Stephen Pennell goes to a special party.
Affie Jam and Friends,
Hare & Hounds.
I couldn’t smile wide enough when the very wonderful musician and blogger Affie Jam invited me to her birthday party at the Hare and Hounds in Kings Heath.
It’s been a while since I’ve been there (February ’79, UB40’s first ever gig – nah, not really, I just read the plaque commemorating it) and while the pub hasn’t changed much, the surrounding area certainly has – bigly and for the better.
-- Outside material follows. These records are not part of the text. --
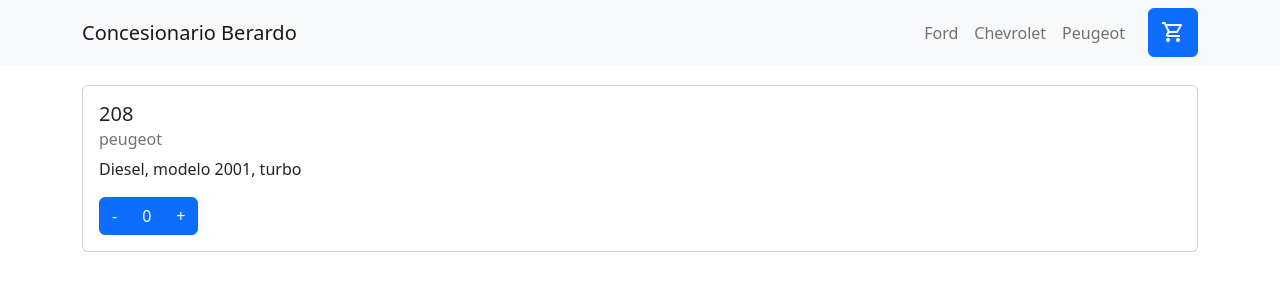
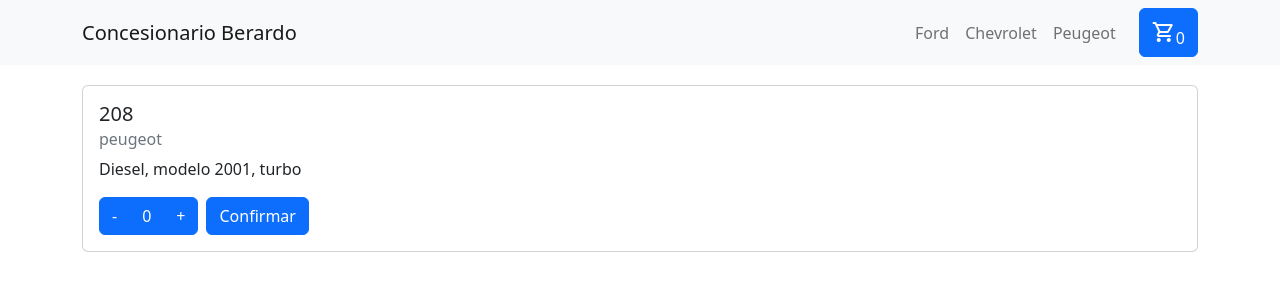
Before and after one commit to Addrianb93/ProyectoFinalCoder, a React (Create React App) app: page /item/208 in a window 1280 px wide. Shown: the top 300 px of the page. Built offline with nearby package versions, Linux system fonts and the light colour scheme.

Commit message:
ProyectoFinal

```diff
--- /dev/null
+++ b/src/ArchivoProvider.js
@@ -0,0 +1,28 @@
+import {createContext, useState} from 'react';
+import { getVehiculos } from './components/utils';
+
+export const contexto = createContext();
+const { Provider } = contexto;
+
+const ArchivoProvider = ({contenedor}) => {
+
+    const [carrito, setCarrito] = useState( {getVehiculos}
+     );
+
+    const [total, setTotal] = useState(0);
+
+    const valorContexto = {
+      carrito: carrito,
+      cantidad: total,
+      setCarrito:setCarrito,
+      setTotal:setTotal,
+    }
+
+  return (
+    <Provider value={ valorContexto }>
+        {contenedor}
+    </Provider>
+  )
+}
+
+export default ArchivoProvider
--- a/src/components/CartWidget.js
+++ b/src/components/CartWidget.js
@@ -1,12 +1,17 @@
-import React from 'react';
+import React, {useContext} from 'react';
 import Button from 'react-bootstrap/Button';
+import { contexto } from '../ArchivoProvider';
 
 function CartWidget() {
+
+  const valorContexto = useContext( contexto );
+
   return (
     <Button variant="primary botonCarrito">
         <span class="material-symbols-outlined">
         shopping_cart
         </span>
+        <span>{ valorContexto.cantidad }</span>
     </Button>
   );
 }
--- a/src/components/ItemCount.js
+++ b/src/components/ItemCount.js
@@ -3,7 +3,7 @@ import Button from 'react-bootstrap/Button';
 import ButtonGroup from 'react-bootstrap/ButtonGroup';
 import ButtonToolbar from 'react-bootstrap/ButtonToolbar';
 
-function ItemCount() {
+function ItemCount({handleOnAdd}, {stock}) {
 
     useState();
 
@@ -17,10 +17,16 @@ function ItemCount() {
     let Resta = () => {
         funcionSumaResta(contador - 1);
     }
+    let Confirmar = () => {
+        handleOnAdd(contador);
+    }
   return (
     <ButtonToolbar aria-label="Toolbar with button groups">
         <ButtonGroup className="me-2" aria-label="First group">
             <Button onClick={Resta}>-</Button> <spam className="btn btn-primary">{contador} </spam><Button onClick={Sumar}>+</Button>
+        </ButtonGroup>
+        <ButtonGroup className="me-2" aria-label="First group">
+            <Button onClick={Confirmar}>Confirmar</Button>
         </ButtonGroup>
     </ButtonToolbar>
   );
--- a/src/components/ItemDetail.js
+++ b/src/components/ItemDetail.js
@@ -1,9 +1,21 @@
-import React from 'react';
+import React, {useContext} from 'react';
 import Card from 'react-bootstrap/Card';
 import Col from 'react-bootstrap/Col';
 import ItemCount from './ItemCount';
 
+import { contexto } from '../ArchivoProvider';
+
+
 function ItemDetail({detail}) {
+
+  const valorContexto = useContext( contexto );
+
+  const handleOnAdd = (cantidad) => {
+     valorContexto.setTotal(cantidad);
+  }
+
+
+
   return (
 
     detail.map((details) =>{
@@ -16,7 +28,8 @@ function ItemDetail({detail}) {
                         <Card.Text>
                           {details.descripcion}
                         </Card.Text>
-                        <ItemCount/>
+                        <ItemCount handleOnAdd={handleOnAdd} />
+
                       </Card.Body>
                     </Card>
                   </Col>
```
Also changed, not shown: src/App.js (+6 -1 lines).
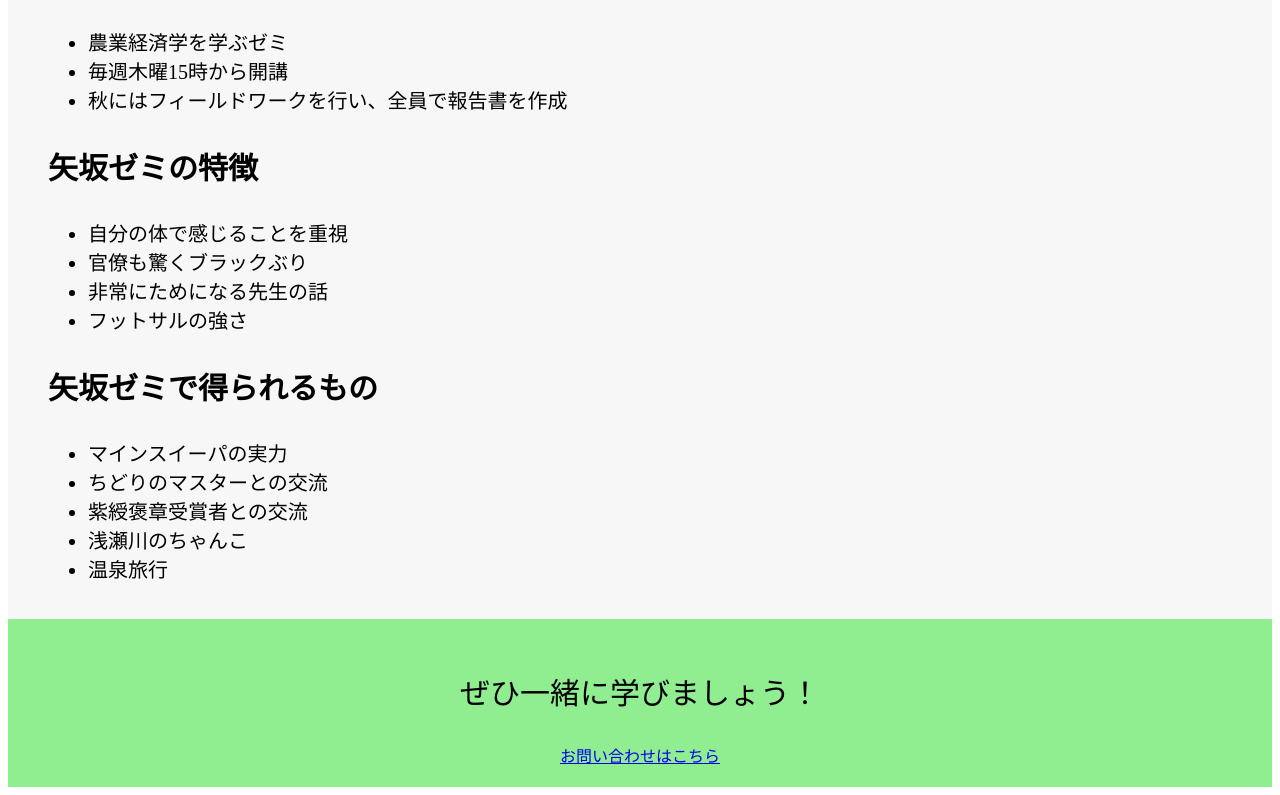
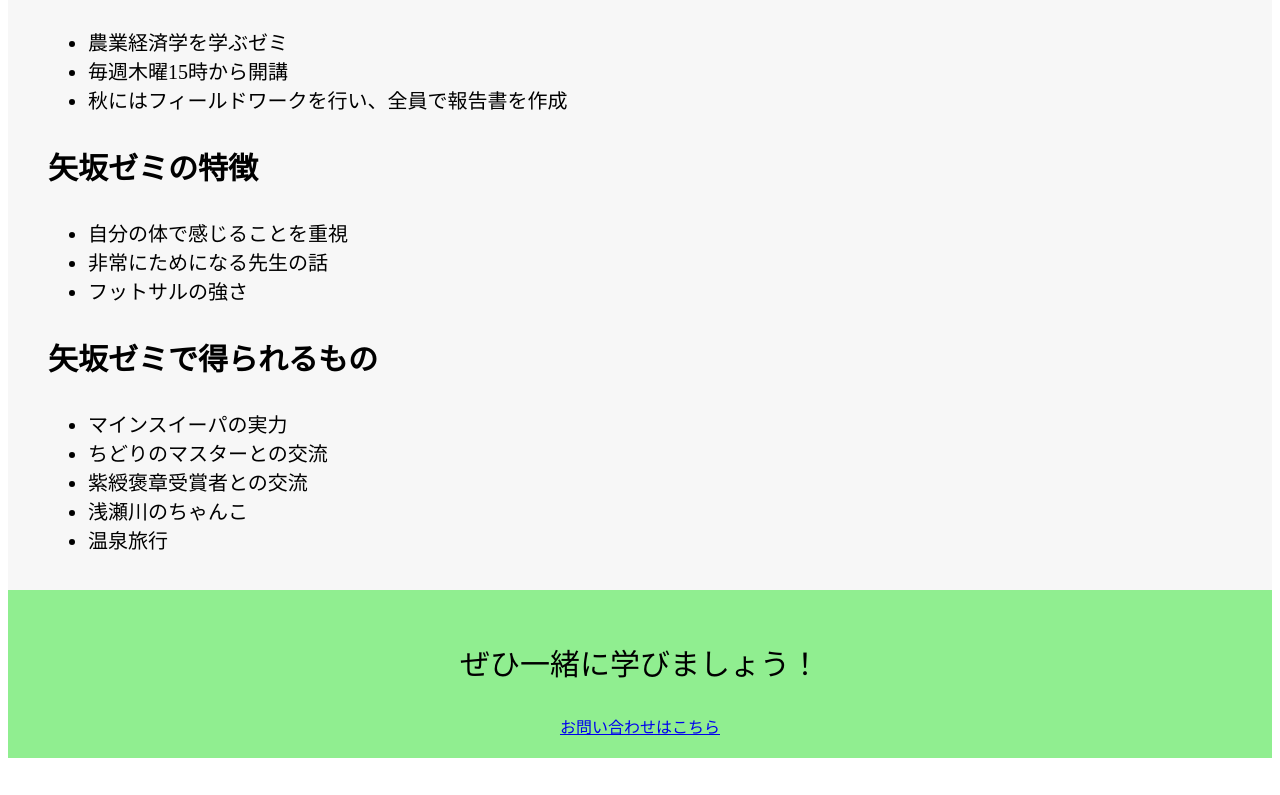
Before and after one commit to agrieconomics/agrieconomics.github.io, a plain HTML site: page index.html in a window 1280 px wide. Shown: the part 1038-1833 px from the top of the page. After the commit the page ends 1804 px from the top, so only its background shows below. Drawn offline with Linux system fonts and the light colour scheme.

Commit message:
Update index.html

```diff
--- a/index.html
+++ b/index.html
@@ -41,7 +41,6 @@
         <h3>矢坂ゼミの特徴</h3>
           <ul>
             <li>自分の体で感じることを重視</li>
-            <li>官僚も驚くブラックぶり</li>
             <li>非常にためになる先生の話</li>
             <li>フットサルの強さ</li>
           </ul>
```
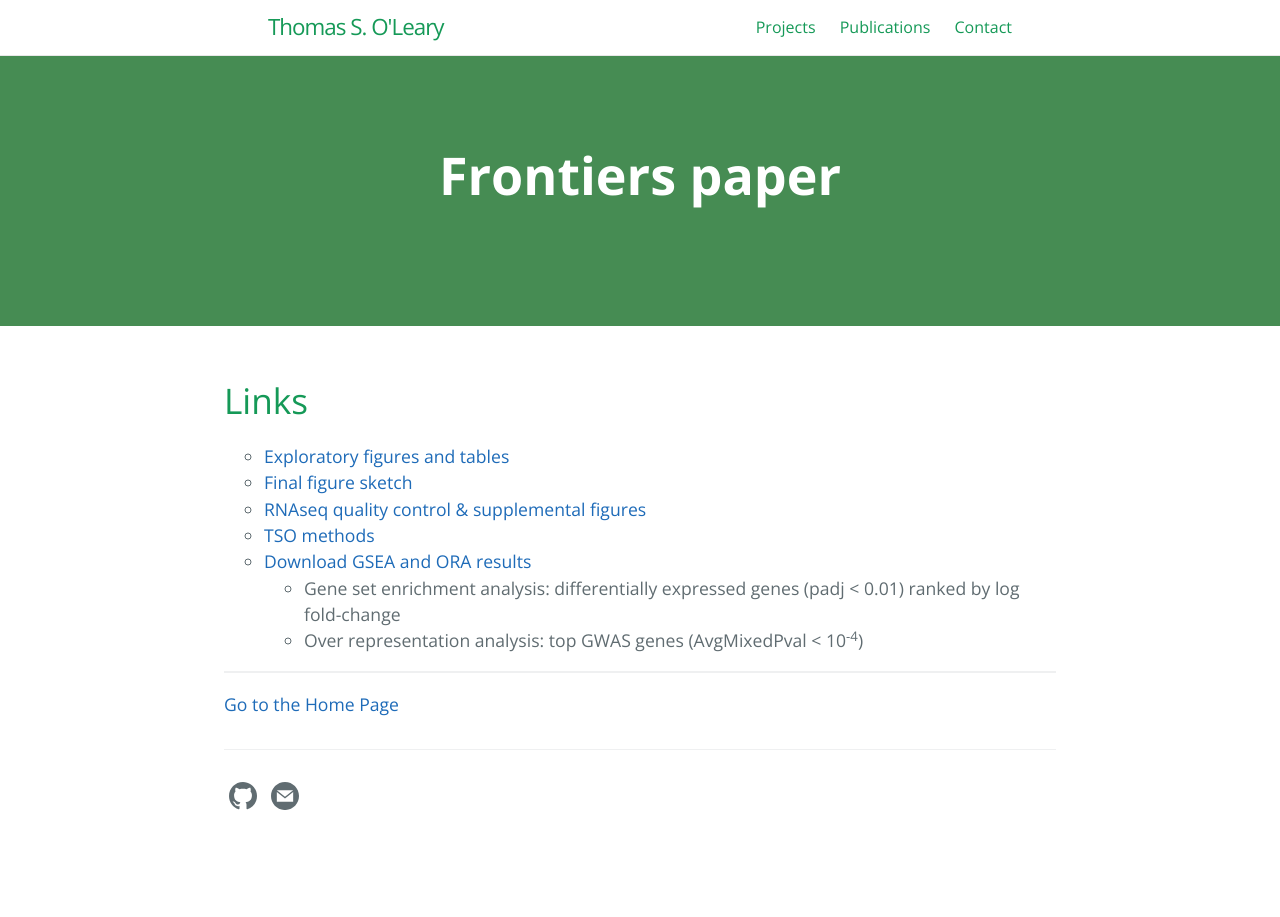
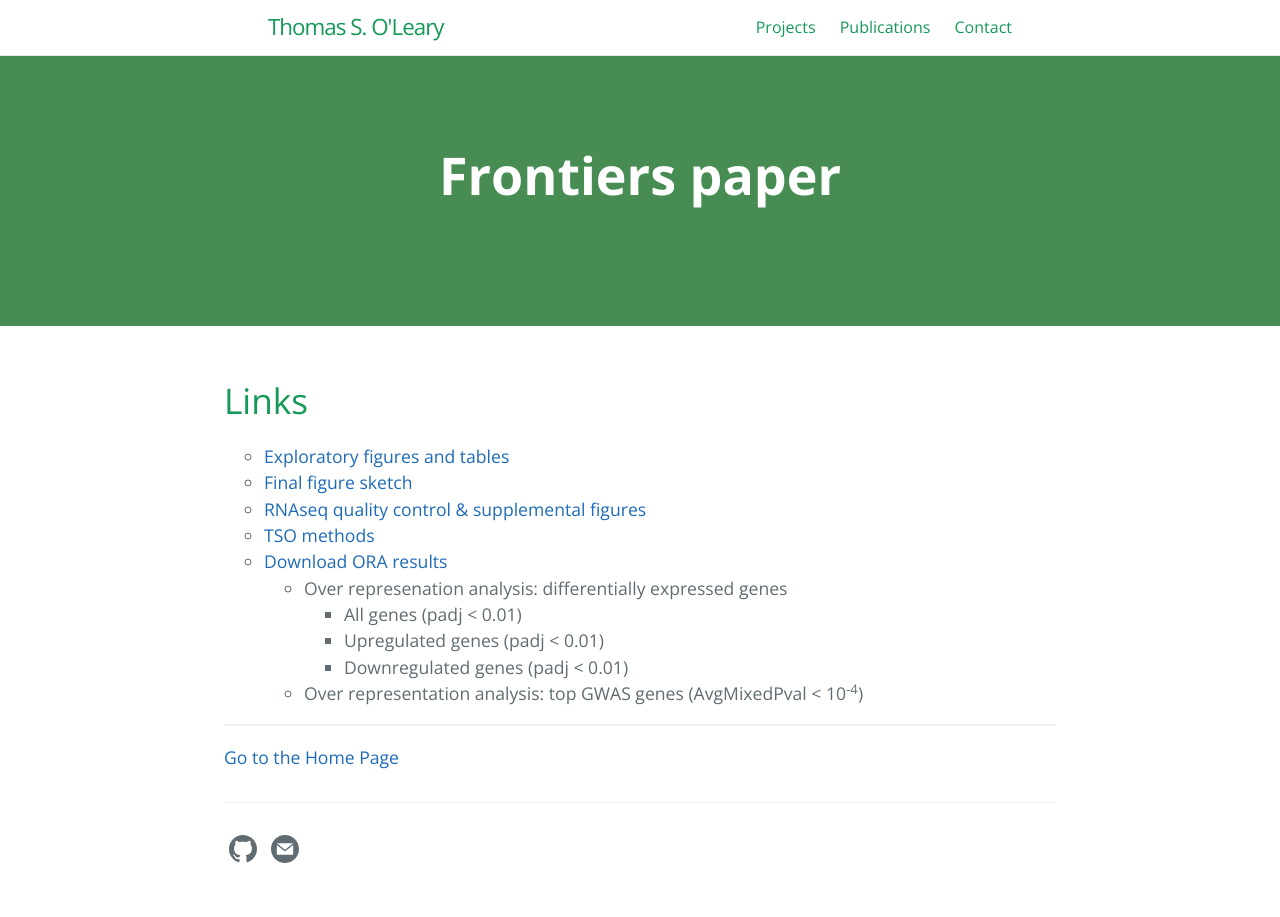
Before and after one commit to tsoleary/tsoleary.github.io, a Jekyll site: the page built from frontiers/frontiers.md, in a window 1280 px wide. Built offline with Jekyll 4.4.1, drawn with Linux system fonts in a browser that asks for light colours.

Commit message:
ORA edit

```diff
--- a/frontiers/frontiers.md
+++ b/frontiers/frontiers.md
@@ -14,9 +14,14 @@ order: 1
   <li><a href = "https://tsoleary.github.io/rna_seq/cahan/results/final_figs.html" target="_blank">Final figure sketch</a></li>
   <li><a href = "https://tsoleary.github.io/rna_seq/cahan/results/whole_body_heat_cold_shock_report.html" target="_blank">RNAseq quality control & supplemental figures</a></li>
   <li><a href = "https://tsoleary.github.io/rna_seq/cahan/writing/methods_tso.html" target="_blank">TSO methods</a></li>
-  <li><a href="https://tsoleary.github.io/rna_seq/cahan/results/GSEA_ORA.zip" download>Download GSEA and ORA results</a></li>
+  <li><a href="https://tsoleary.github.io/rna_seq/cahan/results/ORA.zip" download>Download ORA results</a></li>
   <ul>
-    <li>Gene set enrichment analysis: differentially expressed genes (padj < 0.01) ranked by log fold-change</li>
+    <li>Over represenation analysis: differentially expressed genes</li>
+    <ul>
+      <li>All genes (padj < 0.01)</li>
+      <li>Upregulated genes (padj < 0.01)</li>
+      <li>Downregulated genes (padj < 0.01)</li>
+    </ul>
     <li>Over representation analysis: top GWAS genes (AvgMixedPval < 10<sup>-4</sup>)</li>
   </ul>
 </ul>
```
The bit of York Road from the High Street to Cherry Reds – all 600 yards of it – has got: Top gig venues (five on two sites I believe); one of the best curry houses around; a highly rated tapas restaurant; Kitchen Garden Cafe and Fletchers; an old fashioned sweet and toy shop; the throwback of an independent sports shop; a vintage clothes shop selling things you’d actually want, including a room of Converse at half the price of the big shops; a record store that’s been there decades; independent electronics shops; a bloody haberdasher; a chippy that unashamedly boasts a three star (satisfactory) rating; a pet store parrot that will one day kill someone; and a roadkill festival every month.
All this is bookended by the Hare & Hounds and Cherry’s. And round the corner on the high street is What A Shake, which I highly recommend, and not just because the owner is my wife’s cousin and my beautiful sister-in-law Olivia works there. Honest.
Kings Heath is now so good it even has two lager and fighting pubs to keep real people away from us middle class types. It’s Birmingham’s Islington. In fact, Kings Heath is Moseley without the snootiness, mark-up, hen parties, estate agents, and puke puddles on the pavement. A genuine social and cultural mix of humanity of the kind that makes living in a city so damn good.
And something that makes living in this particular city so good is the rich seam of local musical talent I’ve been mining these last few months, and where I found pure gold in the shape of Affie Jam.
I jumped off the 50 when I saw one of tonight’s stars, Lumi HD, standing outside the pub in what looked like a deep meditational trance. I would have said hello but who am I to interrupt the pre-gig ritual of an artist? – a wise decision as she told me later she was indeed psyching herself up and was most annoyed when some clown clapped her on the arm and asked for directions. Instead, I got talking to an interesting character who told me an abridged version of his life story (including substance abuse and addiction), within five minutes of meeting.
I didn’t press him for details but was wondering why he was being so frank and open when his motives became clear as. He bummed a fag off me. I hope his problem wasn’t nicotine.
I headed upstairs to Venue 2 just in time to see Truemendous opening the show and simultaneously shutting it down with her hard bars, brilliantly constructed rhyming schemes, brutally honest narratives and ridiculously dexterous flow. She didn’t do her new joint Huh but trust me, it’s well worth checking out on YouTube (other platforms are available).
Suitably psyched up, Lumi HD was next to take the stage. I’d only heard her most recent work before, but she treated us to some real gems from her jazz-soul back catalogue. All the same, I let out an involuntary cheer when she introduced her last number, the familiar (to me) and irresistibly groove-laden Eezly. “Are you cheering because it’s the last song?” she joked, which I truthfully denied.
A word here for the audience. The packed yet intimate venue required the crowd to respect the different qualities of the artists; they danced, cheered and sang along in all the right places, yet you could have heard the proverbial pin drop when spoken-word artist Aliyah Denton mesmerised us with her profound, challenging, intelligent poetry.
Finally, it was the turn of the birthday girl to grace the stage. I’ve spent many lost hours enjoying her studio output on the internet, but that hadn’t prepared me for tonight’s set with an excellent full band, including the brilliant Birmingham music scene stalwart Reuben Reynolds on guitar. In this setting, the delicate flower one hears on Affie’s recorded output is replaced by a pocket dynamo, this previously-unheard voice now filling the room.
After opening with the Little Dragon cover, Twice, she gives a real powerhouse performance on her own songs Chasing Vulnerabilty, Naive and Babel, driven along by talented musicians, helped on harmonies by Jabez Walsh on backing vocals then Barbella on the gorgeous duet Lost and Found.
She’s joined by Tokoza and Eden on a cover of Jill Scott’s Golden, then Affie changes the mood and channels her inner Nick Drake on Put Aside, accompanied by her own intricate finger-picking on guitar. The band are back in full effect for a big finish in the shape of Affie originals Life and Dreams, two top tunes that hint at a promising new direction in a bigger, fuller sound.
It was a top night out, aided and abetted by an informative guided tour of the manor by my old mate Simon Page and drinks, giggles and sparkling conversation with my new mate Josh. When I wished Affie many happy returns I really meant it – as long as I get another invite.